Daily Media Links 9/24: Super-PAC debuts pro-Fiorina documentary, Did Trump Violate FEC Rules With Lawsuit Threat?, and more…

In the News

Washington Examiner: Trump’s lead shows need for looser campaign finance rules

Jason Russell

“The court has said clearly the First Amendment protects the right to free speech,” Keating said. “The government can’t pass a law limiting how much money a campaign can spend or how much speech a campaign can do. That’d be like saying newspapers can’t have a circulation more than 100,000.”

If liberals really want to reform campaign finance law in a way that would damage billionaires, they should seek to raise or eliminate the cap on individual campaign contributions. Lifting the $2,700 limit would make it easier for other candidates to close their money gap with candidates like Trump.

“For most of our country’s history, we elected Lincoln, Roosevelt, Washington, Eisenhower … who [were] allowed to collect unlimited contributions,” Keating said. “Campaign finance restrictions, there’s no evidence they’ve done any good to make for better government.

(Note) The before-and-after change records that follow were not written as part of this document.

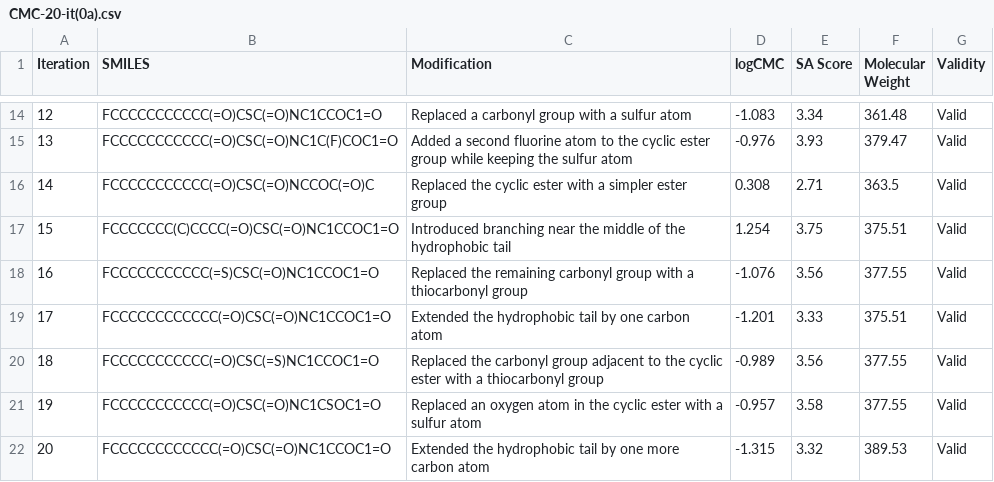
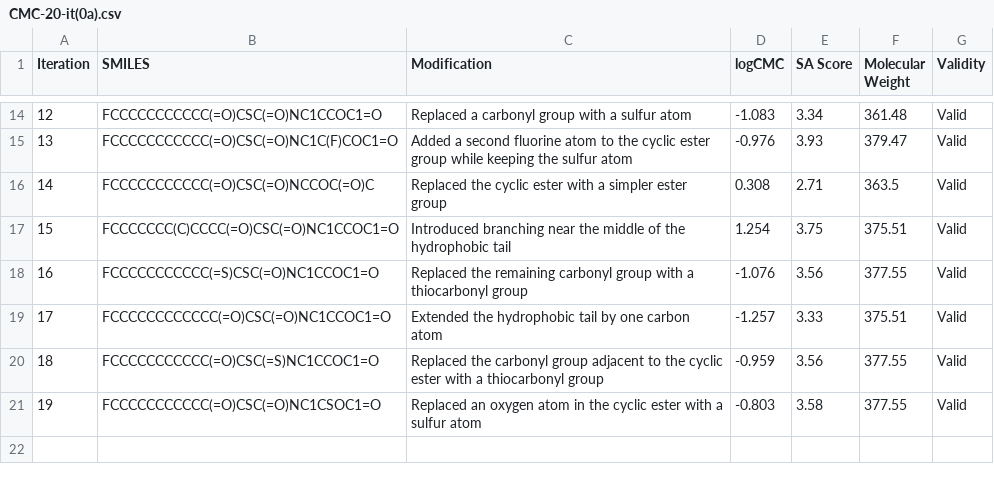
Before and after one commit to mehradans92/dZiner, a CSV file: paper/results/3.Surfactant-CMC/anthropic/CMC-20-it(0a).csv, drawn as a sheet; only a part is shown, gaps mark what is left out.

Commit message:
Update CMC-20-it(0a).csv

```diff
--- a/paper/results/3.Surfactant-CMC/anthropic/CMC-20-it(0a).csv
+++ b/paper/results/3.Surfactant-CMC/anthropic/CMC-20-it(0a).csv
@@ -18,5 +18,4 @@ Iteration,SMILES,Modification,logCMC,SA Score,Molecular Weight,Validity
 16,FCCCCCCCCCCC(=S)CSC(=O)NC1CCOC1=O,Replaced the remaining carbonyl group with a thiocarbonyl group,-1.076,3.56,377.55,Valid
-17,FCCCCCCCCCCCC(=O)CSC(=O)NC1CCOC1=O,Extended the hydrophobic tail by one carbon atom,-1.201,3.33,375.51,Valid
-18,FCCCCCCCCCCC(=O)CSC(=S)NC1CCOC1=O,Replaced the carbonyl group adjacent to the cyclic ester with a thiocarbonyl group,-0.989,3.56,377.55,Valid
-19,FCCCCCCCCCCC(=O)CSC(=O)NC1CSOC1=O,Replaced an oxygen atom in the cyclic ester with a sulfur atom,-0.957,3.58,377.55,Valid
-20,FCCCCCCCCCCCC(=O)CSC(=O)NC1CCOC1=O,Extended the hydrophobic tail by one more carbon atom,-1.315,3.32,389.53,Valid
+17,FCCCCCCCCCCCC(=O)CSC(=O)NC1CCOC1=O,Extended the hydrophobic tail by one carbon atom,-1.257,3.33,375.51,Valid
+18,FCCCCCCCCCCC(=O)CSC(=S)NC1CCOC1=O,Replaced the carbonyl group adjacent to the cyclic ester with a thiocarbonyl group,-0.959,3.56,377.55,Valid
+19,FCCCCCCCCCCC(=O)CSC(=O)NC1CSOC1=O,Replaced an oxygen atom in the cyclic ester with a sulfur atom,-0.803,3.58,377.55,Valid
```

All it does is complicate things for people and make it harder to run outsider campaigns.”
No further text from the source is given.